INSTRUCTIONS FOR THE TASK = Which lines of the entries contain the string "rather"? Copy each of them.

Difference listings =
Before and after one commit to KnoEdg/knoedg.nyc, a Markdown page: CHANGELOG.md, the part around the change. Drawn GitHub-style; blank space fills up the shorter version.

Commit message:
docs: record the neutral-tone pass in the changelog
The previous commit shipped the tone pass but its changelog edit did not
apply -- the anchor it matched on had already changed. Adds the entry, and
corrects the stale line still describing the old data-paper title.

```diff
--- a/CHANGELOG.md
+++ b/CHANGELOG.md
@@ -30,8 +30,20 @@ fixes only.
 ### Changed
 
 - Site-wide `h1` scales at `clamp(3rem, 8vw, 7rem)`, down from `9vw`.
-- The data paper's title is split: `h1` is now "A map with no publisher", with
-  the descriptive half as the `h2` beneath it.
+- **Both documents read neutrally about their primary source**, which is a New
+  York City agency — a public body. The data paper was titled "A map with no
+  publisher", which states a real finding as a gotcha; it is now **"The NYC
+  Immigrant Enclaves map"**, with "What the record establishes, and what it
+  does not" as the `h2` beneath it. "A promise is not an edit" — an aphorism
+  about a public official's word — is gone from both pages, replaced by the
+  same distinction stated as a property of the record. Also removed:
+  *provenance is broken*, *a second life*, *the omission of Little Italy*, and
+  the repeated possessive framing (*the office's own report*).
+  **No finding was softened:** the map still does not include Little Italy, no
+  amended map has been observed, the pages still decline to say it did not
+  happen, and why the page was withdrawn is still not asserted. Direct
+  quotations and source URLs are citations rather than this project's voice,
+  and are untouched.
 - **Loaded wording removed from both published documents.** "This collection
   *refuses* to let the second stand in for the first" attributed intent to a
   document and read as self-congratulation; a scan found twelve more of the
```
---
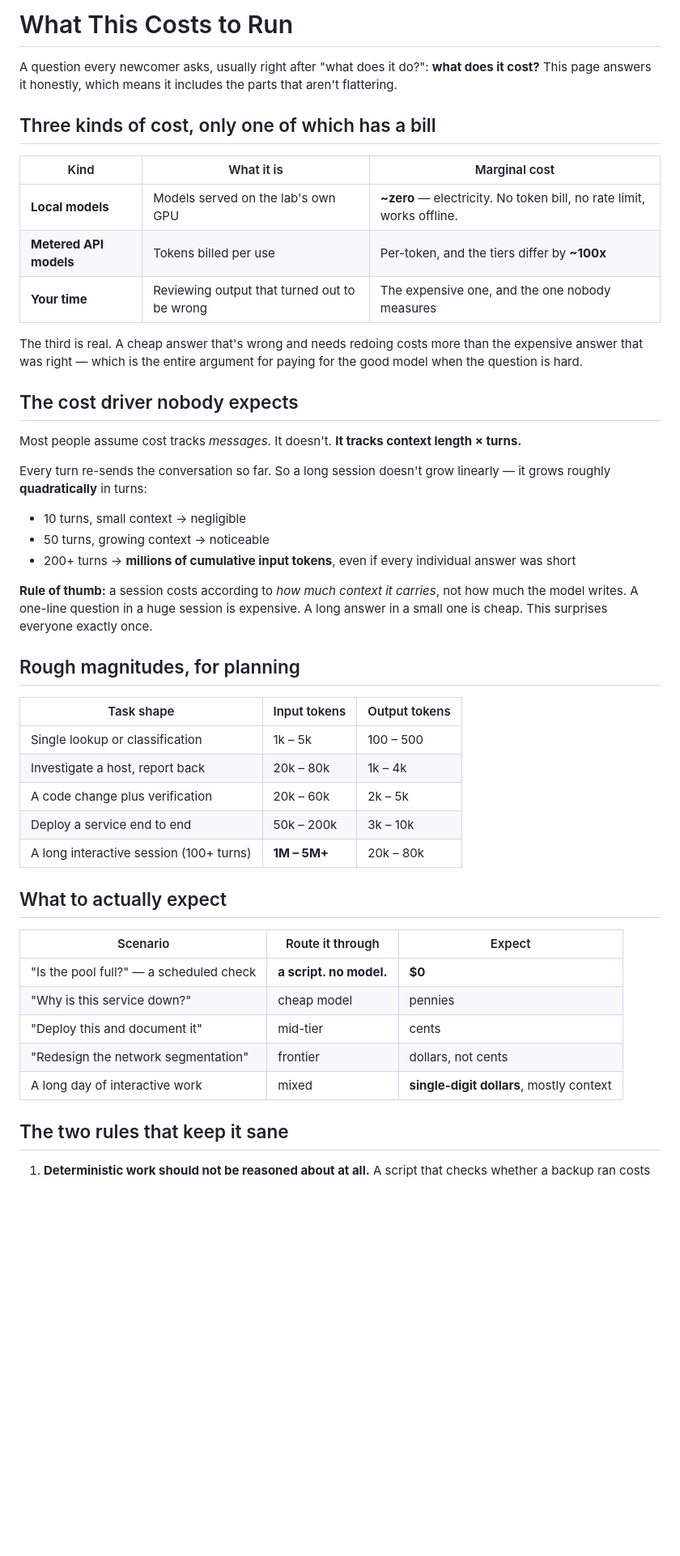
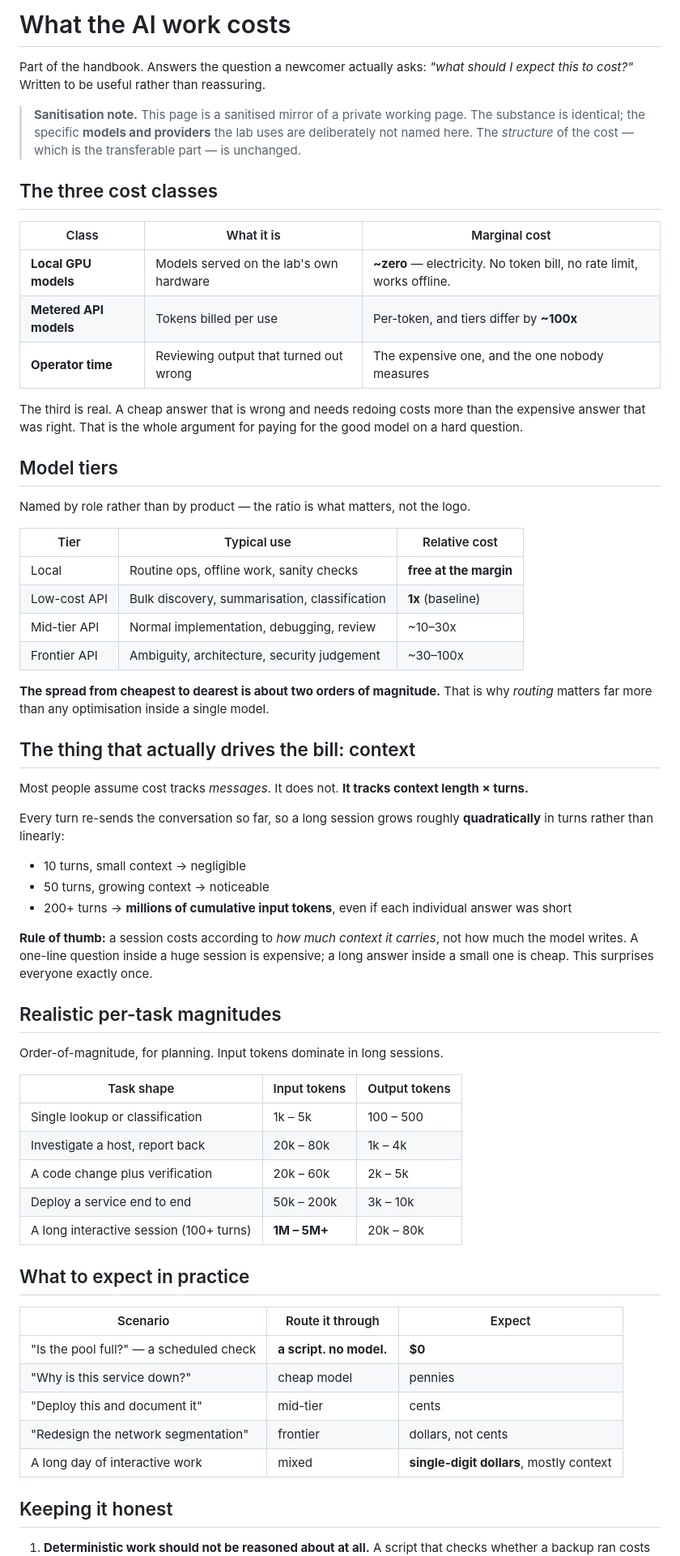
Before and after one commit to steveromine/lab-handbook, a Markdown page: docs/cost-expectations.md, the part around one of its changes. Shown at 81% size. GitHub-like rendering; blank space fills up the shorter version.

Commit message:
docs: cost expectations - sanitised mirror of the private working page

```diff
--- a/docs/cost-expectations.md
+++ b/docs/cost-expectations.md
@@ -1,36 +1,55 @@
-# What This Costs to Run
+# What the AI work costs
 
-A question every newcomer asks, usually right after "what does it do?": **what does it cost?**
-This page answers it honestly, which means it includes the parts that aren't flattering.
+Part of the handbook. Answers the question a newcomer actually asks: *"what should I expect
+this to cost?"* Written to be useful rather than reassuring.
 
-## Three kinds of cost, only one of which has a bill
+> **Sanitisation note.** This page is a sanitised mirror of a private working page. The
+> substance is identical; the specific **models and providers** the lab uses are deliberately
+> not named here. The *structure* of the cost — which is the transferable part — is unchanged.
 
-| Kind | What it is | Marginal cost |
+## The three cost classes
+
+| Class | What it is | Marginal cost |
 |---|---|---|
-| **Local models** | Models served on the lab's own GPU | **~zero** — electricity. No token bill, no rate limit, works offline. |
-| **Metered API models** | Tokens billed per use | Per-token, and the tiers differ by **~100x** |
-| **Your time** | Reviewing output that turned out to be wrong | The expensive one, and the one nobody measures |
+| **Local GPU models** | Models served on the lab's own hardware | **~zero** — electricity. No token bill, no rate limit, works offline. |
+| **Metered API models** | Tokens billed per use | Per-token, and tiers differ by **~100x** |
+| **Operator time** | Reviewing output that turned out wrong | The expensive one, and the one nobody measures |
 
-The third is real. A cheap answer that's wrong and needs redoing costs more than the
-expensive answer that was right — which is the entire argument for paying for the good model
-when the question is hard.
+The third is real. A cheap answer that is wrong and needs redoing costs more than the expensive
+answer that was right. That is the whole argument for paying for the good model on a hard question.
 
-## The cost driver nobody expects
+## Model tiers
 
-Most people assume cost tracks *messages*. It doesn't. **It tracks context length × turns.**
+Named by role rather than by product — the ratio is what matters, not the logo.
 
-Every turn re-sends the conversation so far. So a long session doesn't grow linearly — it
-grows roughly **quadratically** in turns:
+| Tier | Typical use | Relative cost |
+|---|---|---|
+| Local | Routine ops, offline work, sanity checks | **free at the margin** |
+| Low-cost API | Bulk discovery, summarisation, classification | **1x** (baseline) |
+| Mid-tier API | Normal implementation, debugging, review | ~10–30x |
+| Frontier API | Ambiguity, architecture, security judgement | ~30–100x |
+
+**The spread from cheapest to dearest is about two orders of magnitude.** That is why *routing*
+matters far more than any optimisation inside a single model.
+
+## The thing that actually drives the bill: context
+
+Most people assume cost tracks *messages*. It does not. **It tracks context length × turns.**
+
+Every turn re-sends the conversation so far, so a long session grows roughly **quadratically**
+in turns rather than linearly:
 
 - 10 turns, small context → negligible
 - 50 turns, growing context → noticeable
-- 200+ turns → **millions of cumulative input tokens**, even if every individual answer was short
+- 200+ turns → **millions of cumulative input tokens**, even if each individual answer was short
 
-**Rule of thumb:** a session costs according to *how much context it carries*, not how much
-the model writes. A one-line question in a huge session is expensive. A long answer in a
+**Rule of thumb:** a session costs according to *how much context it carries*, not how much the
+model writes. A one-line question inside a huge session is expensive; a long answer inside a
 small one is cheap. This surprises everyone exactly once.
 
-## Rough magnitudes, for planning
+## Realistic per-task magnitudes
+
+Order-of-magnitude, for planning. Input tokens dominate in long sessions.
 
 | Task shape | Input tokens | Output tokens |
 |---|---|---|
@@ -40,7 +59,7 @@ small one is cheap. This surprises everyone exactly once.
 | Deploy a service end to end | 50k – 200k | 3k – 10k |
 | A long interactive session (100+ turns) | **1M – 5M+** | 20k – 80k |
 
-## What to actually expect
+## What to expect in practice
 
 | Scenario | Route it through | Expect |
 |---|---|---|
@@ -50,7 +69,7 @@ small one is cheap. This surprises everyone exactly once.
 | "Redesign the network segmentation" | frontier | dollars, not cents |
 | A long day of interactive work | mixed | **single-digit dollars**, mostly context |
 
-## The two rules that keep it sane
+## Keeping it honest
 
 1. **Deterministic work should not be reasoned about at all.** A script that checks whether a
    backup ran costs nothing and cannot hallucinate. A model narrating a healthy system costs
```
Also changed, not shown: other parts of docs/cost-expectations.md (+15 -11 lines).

EXERCISE RESPONSE =
+  quotations and source URLs are citations rather than this project's voice,
+this to cost?"* Written to be useful rather than reassuring.
+Named by role rather than by product — the ratio is what matters, not the logo.
+in turns rather than linearly:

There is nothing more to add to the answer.